|Wedge Bonding New Wire Alloys for Medical Electronics|
|Keywords: Wedge Bonding, Wire Alloy, Medical Electronics|

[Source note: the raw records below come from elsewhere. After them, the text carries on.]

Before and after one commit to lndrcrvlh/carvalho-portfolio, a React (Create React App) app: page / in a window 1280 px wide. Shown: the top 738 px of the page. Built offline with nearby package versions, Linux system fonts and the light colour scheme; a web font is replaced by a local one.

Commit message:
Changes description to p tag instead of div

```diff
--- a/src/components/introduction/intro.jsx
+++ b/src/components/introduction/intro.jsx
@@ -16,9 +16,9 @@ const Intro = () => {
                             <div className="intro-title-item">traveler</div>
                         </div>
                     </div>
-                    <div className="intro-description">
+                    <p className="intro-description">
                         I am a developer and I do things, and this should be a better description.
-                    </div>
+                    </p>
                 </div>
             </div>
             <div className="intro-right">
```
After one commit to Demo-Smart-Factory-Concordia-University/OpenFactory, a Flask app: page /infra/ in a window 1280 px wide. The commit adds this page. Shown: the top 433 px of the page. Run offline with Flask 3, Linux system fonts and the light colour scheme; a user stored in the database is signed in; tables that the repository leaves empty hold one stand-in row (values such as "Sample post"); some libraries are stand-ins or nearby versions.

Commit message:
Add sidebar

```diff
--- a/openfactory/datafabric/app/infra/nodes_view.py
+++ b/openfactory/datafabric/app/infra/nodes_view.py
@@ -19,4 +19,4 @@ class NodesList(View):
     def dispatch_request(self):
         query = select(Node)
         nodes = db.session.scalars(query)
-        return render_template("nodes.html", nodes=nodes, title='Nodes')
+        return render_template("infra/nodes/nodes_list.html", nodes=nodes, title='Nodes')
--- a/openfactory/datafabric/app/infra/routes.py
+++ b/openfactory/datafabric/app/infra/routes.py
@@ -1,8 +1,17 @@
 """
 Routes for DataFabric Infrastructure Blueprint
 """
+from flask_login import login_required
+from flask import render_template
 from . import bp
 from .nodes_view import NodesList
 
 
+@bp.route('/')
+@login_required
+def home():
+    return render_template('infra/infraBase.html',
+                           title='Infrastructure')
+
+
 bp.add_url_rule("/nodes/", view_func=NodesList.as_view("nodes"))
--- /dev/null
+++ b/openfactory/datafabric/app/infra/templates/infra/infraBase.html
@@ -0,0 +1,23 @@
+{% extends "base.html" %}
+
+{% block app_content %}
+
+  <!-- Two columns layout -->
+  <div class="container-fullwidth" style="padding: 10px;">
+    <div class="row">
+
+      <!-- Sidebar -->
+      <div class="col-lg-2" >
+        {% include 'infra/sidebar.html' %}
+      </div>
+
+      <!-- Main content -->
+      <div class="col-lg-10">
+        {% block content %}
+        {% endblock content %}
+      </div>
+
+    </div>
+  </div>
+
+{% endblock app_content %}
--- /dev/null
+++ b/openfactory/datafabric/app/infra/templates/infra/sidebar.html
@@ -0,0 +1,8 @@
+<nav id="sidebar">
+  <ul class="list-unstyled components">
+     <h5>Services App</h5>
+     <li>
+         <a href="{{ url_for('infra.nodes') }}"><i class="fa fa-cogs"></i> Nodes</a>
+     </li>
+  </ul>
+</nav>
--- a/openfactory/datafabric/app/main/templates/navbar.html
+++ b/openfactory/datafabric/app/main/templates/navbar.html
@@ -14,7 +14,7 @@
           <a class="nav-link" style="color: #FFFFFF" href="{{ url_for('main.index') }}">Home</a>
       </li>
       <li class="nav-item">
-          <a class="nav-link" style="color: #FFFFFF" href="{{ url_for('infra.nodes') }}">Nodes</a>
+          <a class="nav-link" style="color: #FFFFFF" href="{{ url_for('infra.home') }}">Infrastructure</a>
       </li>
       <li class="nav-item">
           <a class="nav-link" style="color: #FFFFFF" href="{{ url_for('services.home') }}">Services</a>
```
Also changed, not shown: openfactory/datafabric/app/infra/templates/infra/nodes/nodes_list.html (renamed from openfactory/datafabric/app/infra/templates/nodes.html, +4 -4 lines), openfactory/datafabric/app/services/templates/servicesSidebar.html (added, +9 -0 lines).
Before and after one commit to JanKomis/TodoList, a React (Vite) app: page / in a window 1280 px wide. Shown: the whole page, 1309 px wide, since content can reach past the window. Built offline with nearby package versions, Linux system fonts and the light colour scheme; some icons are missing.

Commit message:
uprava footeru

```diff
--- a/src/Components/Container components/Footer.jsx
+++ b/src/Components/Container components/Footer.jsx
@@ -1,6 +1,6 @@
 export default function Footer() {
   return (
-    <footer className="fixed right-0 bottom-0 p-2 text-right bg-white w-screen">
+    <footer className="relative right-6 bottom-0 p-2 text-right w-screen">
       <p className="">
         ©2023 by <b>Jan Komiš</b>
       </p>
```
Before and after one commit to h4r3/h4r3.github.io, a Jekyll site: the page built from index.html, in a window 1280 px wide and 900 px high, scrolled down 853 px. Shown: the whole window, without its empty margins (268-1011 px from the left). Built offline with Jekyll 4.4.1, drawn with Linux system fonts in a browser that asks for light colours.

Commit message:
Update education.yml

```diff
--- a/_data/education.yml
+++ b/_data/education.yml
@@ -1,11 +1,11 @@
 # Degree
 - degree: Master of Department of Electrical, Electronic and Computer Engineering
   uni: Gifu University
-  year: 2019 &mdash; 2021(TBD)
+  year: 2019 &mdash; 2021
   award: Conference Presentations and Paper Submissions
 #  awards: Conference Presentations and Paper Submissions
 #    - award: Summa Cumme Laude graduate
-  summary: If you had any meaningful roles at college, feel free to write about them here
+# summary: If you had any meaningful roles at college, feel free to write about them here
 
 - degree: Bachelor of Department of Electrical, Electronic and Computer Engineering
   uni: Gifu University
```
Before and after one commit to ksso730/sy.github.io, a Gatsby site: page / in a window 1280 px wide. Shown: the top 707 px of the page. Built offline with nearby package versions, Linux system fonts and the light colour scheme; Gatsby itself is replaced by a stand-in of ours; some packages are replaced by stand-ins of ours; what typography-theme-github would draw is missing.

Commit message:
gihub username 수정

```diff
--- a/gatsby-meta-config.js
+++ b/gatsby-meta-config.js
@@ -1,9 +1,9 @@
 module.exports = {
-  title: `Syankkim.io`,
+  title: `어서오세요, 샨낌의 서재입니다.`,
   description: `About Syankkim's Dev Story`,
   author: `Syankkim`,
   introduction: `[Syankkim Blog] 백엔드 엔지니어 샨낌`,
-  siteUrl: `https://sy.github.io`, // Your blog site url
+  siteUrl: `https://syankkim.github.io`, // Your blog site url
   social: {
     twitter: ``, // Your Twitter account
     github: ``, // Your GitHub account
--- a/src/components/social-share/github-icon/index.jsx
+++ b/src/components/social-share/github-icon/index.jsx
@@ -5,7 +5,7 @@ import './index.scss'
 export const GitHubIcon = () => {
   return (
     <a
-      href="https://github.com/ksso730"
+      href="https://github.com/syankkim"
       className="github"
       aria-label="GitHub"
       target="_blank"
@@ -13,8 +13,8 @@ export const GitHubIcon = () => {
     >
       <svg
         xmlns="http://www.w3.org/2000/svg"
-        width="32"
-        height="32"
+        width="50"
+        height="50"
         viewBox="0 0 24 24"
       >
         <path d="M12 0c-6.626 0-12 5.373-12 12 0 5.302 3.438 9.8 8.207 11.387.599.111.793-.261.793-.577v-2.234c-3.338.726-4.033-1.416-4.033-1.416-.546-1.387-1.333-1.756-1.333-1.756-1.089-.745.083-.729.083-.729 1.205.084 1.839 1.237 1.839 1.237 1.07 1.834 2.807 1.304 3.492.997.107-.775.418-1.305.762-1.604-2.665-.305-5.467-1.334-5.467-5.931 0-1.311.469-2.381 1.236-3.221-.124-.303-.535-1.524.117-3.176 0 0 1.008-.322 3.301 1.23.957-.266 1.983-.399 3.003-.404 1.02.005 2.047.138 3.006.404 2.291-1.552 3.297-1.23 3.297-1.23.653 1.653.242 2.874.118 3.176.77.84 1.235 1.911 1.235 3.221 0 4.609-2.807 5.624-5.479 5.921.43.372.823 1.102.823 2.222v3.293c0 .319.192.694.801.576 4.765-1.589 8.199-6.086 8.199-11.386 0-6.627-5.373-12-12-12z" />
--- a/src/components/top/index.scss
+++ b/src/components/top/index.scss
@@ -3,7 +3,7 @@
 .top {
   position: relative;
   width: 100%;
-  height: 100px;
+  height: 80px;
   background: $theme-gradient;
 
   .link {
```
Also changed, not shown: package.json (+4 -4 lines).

|Wire bonding is the dominant interconnection method for electronic packaging, currently over 90% of all interconnections are wire bonded. The flexibility, reliability and low cost of wire bonded interconnections is unsurpassed. Even with the high cost of gold, the average wire bond uses less than $0.002 gold. However, even that small cost becomes large (more than $10 billion) when many trillions of wires are considered. This has led to the rapid conversion of gold ball bonding to copper wire. Currently approximately 15% of the entire market has converted and as early production problems have been resolved and more products have been successful the trend has increased. Initial conversions were less expensive, lower reliability devices but more advanced products are right behind. There are, however, devices that will not be converted and many medical electronic packages are among them. The high value, demanding reliability and low volumes of medical devices make gold wire costs a less critical factor. Medical devices require high reliability and must perform flawlessly in difficult environments. New wedge bonding quality tools, not available on ball bonders, are capable of monitoring the bond in real time, a patented sensor, built into the ultrasonic transducer, monitors the amplitude of the tool movement, and senses friction at the bond interface. Bond deformation, ultrasonic current and frequency are also monitored in real time. Algorithms that use all of these real time signals to derive a Quality factor for each bond are available for wedge bonding. User defined limits on deformation, current and Quality factor are used to flag any bonds that don’t meet the strict limits required for high-reliability medical devices assuring high quality products and high yields. Interfacing this quality data to a real-time engineering factory control system allows storage of bond quality data for each bond produced. Wedge bonding has traditionally used either Al or Au wire for interconnection but recently new silver alloy wires have become available. Earlier, pure silver wires had reliability problems when bonding to Al bond pads, during 85C/ 85%RH testing they were reported to lose 90% of their bond strength in less than 10 hours. The new silver alloy wires, because of their chemical composition, are able to survive accelerated testing and meet reliability requirements. New wedge bonders have many new capabilities: • They are much faster than previous generation machines, and now are capable of bonding more than 6 wires/second. • New constant loop height and constant loop length algorithms achieve optimum control of electrical properties (impedance, capacitance). • Low loop capability is superior because there is no ball adding to the bond height and the low take off angle of the wire naturally tends toward lower height. New looping motion algorithms provide the lowest loops achievable. • In 8 die stacks wedge bonds achieved a 32% decrease in cross section and a 20% decrease in total stack height compared to standard ball bonded devices. This provides an inexpensive alternative to TSVs in 3-D packaging. • Bond placement accuracy has improved. New machines are capable of 1µm bond placement repeatability @3. Wedge improvements (V groove and oval hole tools) in conjunction with bonder advances have significantly improved bond placement enabling them to achieve the finest pitch available for any wire bonding process. Wedge bonding, because of its smaller bond size, room temperature bonding, lowest loop capabilities and low cost is the best interconnect method for these new devices. The discussion will focus on the use of fine pitch wedge bonding for medical electronic interconnections.|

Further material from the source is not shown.